Supplied data:

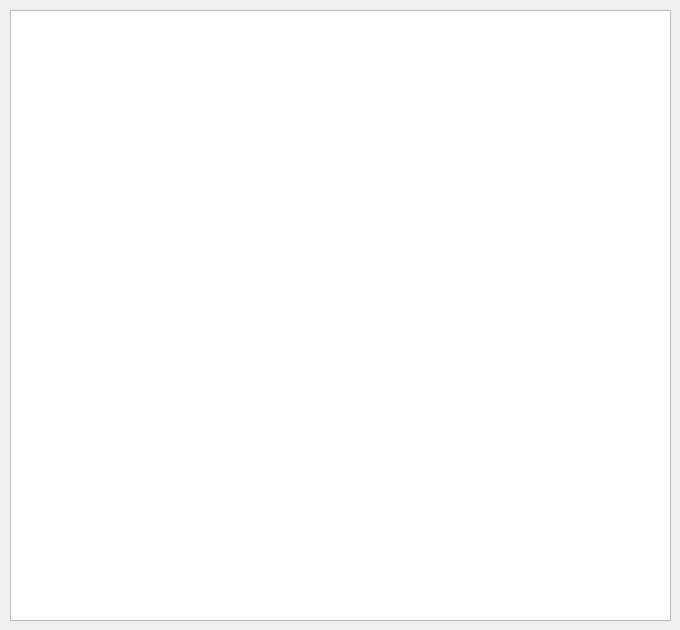
Old version of the form src/hotkeysdialog.ui in the repository melak/veroroute.
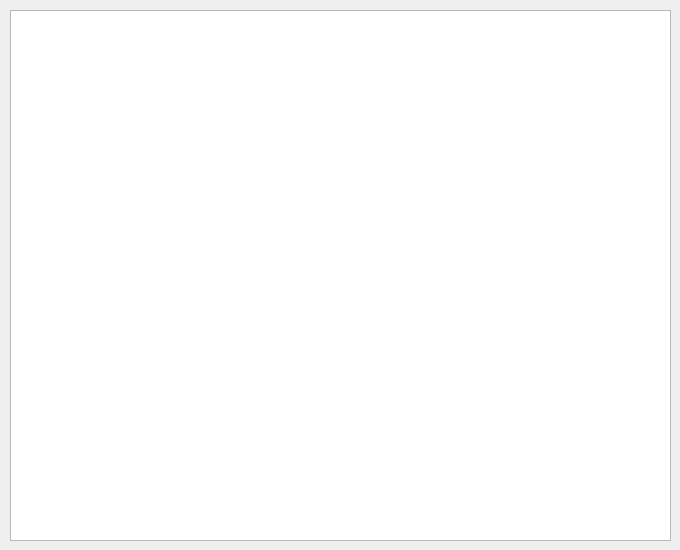
New version of the form.

Commit message: Removed deprecated items from Key/Mouse Actions dialog

```diff
--- a/src/hotkeysdialog.ui
+++ b/src/hotkeysdialog.ui
@@ -7,19 +7,19 @@
     <x>0</x>
     <y>0</y>
     <width>680</width>
-    <height>630</height>
+    <height>550</height>
    </rect>
   </property>
   <property name="minimumSize">
    <size>
     <width>680</width>
-    <height>630</height>
+    <height>550</height>
    </size>
   </property>
   <property name="maximumSize">
    <size>
     <width>680</width>
-    <height>630</height>
+    <height>550</height>
    </size>
   </property>
   <property name="windowTitle">
@@ -31,7 +31,7 @@
      <x>10</x>
      <y>10</y>
      <width>661</width>
-     <height>611</height>
+     <height>531</height>
     </rect>
    </property>
    <property name="focusPolicy">
```
The commit also changes 1 other file.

Task:
Your copy should match the entries exactly, minus the pictures.

Result:
Old version of the form src/hotkeysdialog.ui in the repository melak/veroroute.
New version of the form.

Commit message: Removed deprecated items from Key/Mouse Actions dialog

```diff
--- a/src/hotkeysdialog.ui
+++ b/src/hotkeysdialog.ui
@@ -7,19 +7,19 @@
     <x>0</x>
     <y>0</y>
     <width>680</width>
-    <height>630</height>
+    <height>550</height>
    </rect>
   </property>
   <property name="minimumSize">
    <size>
     <width>680</width>
-    <height>630</height>
+    <height>550</height>
    </size>
   </property>
   <property name="maximumSize">
    <size>
     <width>680</width>
-    <height>630</height>
+    <height>550</height>
    </size>
   </property>
   <property name="windowTitle">
@@ -31,7 +31,7 @@
      <x>10</x>
      <y>10</y>
      <width>661</width>
-     <height>611</height>
+     <height>531</height>
     </rect>
    </property>
    <property name="focusPolicy">
```
The commit also changes 1 other file.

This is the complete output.